Impressive Output Options
What you’ll be impressed with, however, is the output options available after editing, Under Save Movie mode you have options for File, Disc, Device and Web.
In the File Mode you have four file formats – AVI, MPEG, WMV and MOV. Each format comes with its own presets which would be a great help for the newbie who has trouble with output settings.
What I’m really impressed with is the AVI output options. Apart from HD video and MPEG4 output, there are options for Google Video, YouTube and MySpace output. This is certainly a boon for those who have trouble figuring out the best settings for uploading their clips to these video file sharing sites.
The MPEG output options are also impressive. HD is supported and you can output DVD, SVCD and VCD in PAL or NTSC.
The Disc output option supports DVD PAL/NTSC from HQ to LP. The Divx/Xvid option supports HD and H264.
The Device output options will spring a surprise on owners of mobile devices. Support is available for Apple iPod, Sony PS3/PSP, Microsoft Zune/Xbox, Video for Pocket PC, 3GP, Apple iPhone and even Apple TV.
Watermark and Other Issues
If you’re using a non-activated version, there will be a warning to the effect that there’ll be a watermark in the middle of your clip if you output video. Would you like to continue?
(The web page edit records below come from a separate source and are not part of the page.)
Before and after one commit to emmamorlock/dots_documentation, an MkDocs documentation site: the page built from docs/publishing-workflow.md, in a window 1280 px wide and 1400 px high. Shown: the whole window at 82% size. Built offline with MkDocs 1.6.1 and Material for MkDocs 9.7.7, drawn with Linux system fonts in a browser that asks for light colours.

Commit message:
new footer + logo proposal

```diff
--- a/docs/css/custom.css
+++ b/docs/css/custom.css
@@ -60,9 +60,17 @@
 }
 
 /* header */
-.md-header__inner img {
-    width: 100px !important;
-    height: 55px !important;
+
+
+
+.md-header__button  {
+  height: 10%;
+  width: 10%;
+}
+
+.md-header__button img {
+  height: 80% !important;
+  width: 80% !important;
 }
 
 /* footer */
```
You can continue if you plan to buy the program in the near future. After purchase you can re-export your project and the watermark will be automatically removed. So, you can work on long projects safe in the knowledge that you will not lose any portion of your hard work.
Recommended system requirements: Intel / AMD 2500 MHz or higher with minimum 1GB RAM.
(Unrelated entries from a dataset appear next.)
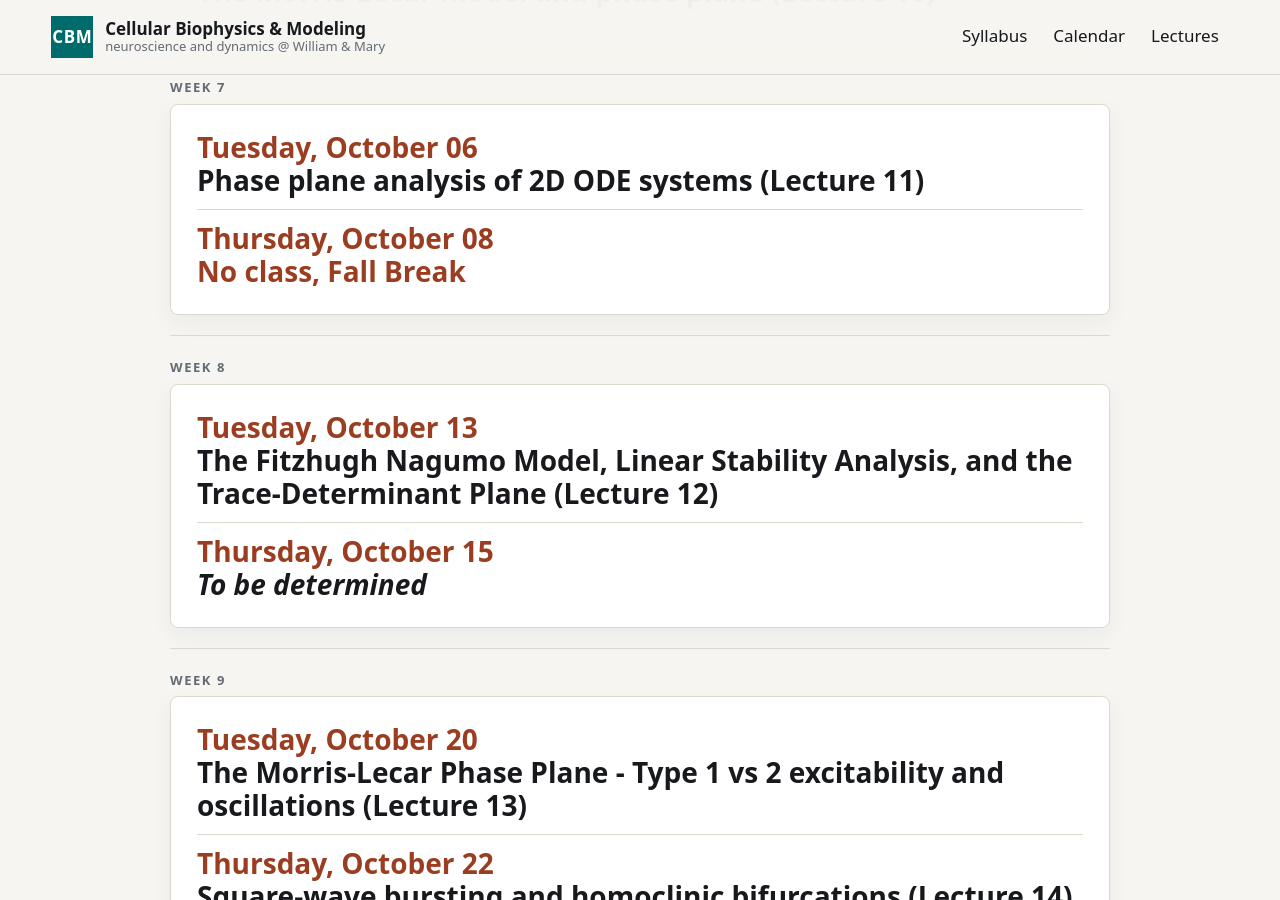
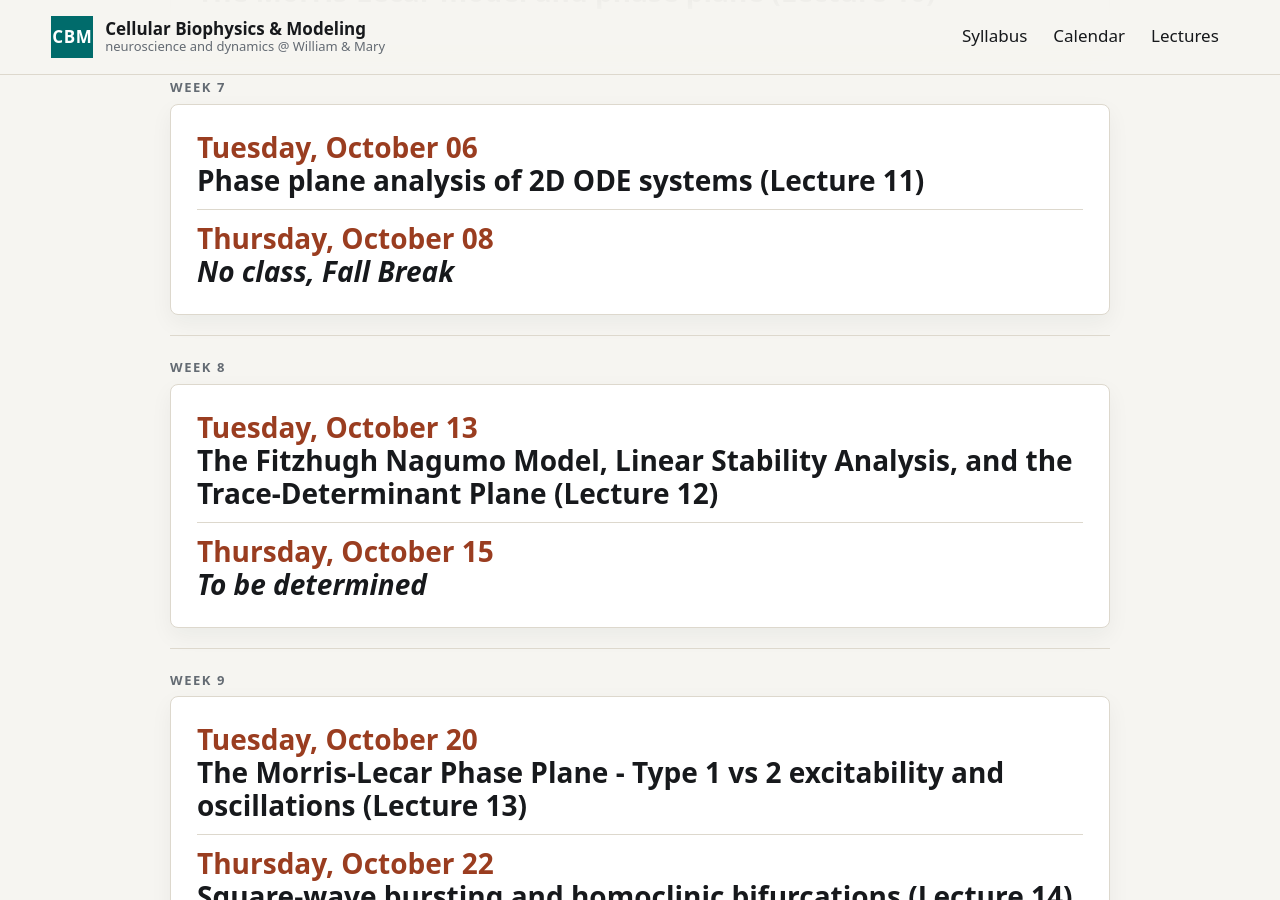
Before and after one commit to gregconradismith/cellular-biophysics-and-modeling, a Jekyll site: the page built from docs/_materials/calendar.md, in a window 1280 px wide and 900 px high, scrolled down 2079 px. Built offline with Jekyll 4.4.1, drawn with Linux system fonts in a browser that asks for light colours.

Commit message:
Style calendar no-class notes

```diff
--- a/docs/_materials/calendar.md
+++ b/docs/_materials/calendar.md
@@ -69,7 +69,7 @@ layout: calendar
 - Tuesday, October 06<br>
   <a href="../lecture-11/">Phase plane analysis of 2D ODE systems (Lecture 11)</a>
 - Thursday, October 08<br>
-  No class, Fall Break
+  <span class="calendar-note">No class, Fall Break</span>
 
 ---
 
@@ -105,7 +105,7 @@ layout: calendar
 ### Week 11
 
 - Tuesday, November 03<br>
-  No class, Election Day
+  <span class="calendar-note">No class, Election Day</span>
 - Thursday, November 05<br>
   <a href="../lecture-17/">Network properties of the thalamus - spindles and absence seizures (Lecture 17)</a>
 
@@ -134,7 +134,7 @@ layout: calendar
 - Tuesday, November 24<br>
   <a href="../lecture-21/">Inhibitory interneuron networks in cortex and cortical oscillations (Lecture 21)</a>
 - Thursday, November 26<br>
-  No class, Thanksgiving Break
+  <span class="calendar-note">No class, Thanksgiving Break</span>
 
 ---
 
```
My AMD Athlon 2 GHZ PC with 1GB RAM (4 years old) found it a little a heavy at the beginning. However, the moment I closed other programs running in the background, things got smoother.
You’ll also need a screen resolution larger than 800 x 600. Otherwise the interface spills over your screen and makes it difficult for you to work with your video projects.
The help file does not come embedded with the program. The 31.5MB help file has to be downloaded from the developer’s website.
AVS makes up for this inconvenience by providing extensive tutorials complete with screenshots for important video tasks at its support page.
Despite a few minor irritants, AVS Video Editor is an ideal program for the beginner looking for long-term use. The trial version comes with no limitations except for the watermark when you output your video. It gives you enough time to get a feel of the program before clicking the `Buy’ button.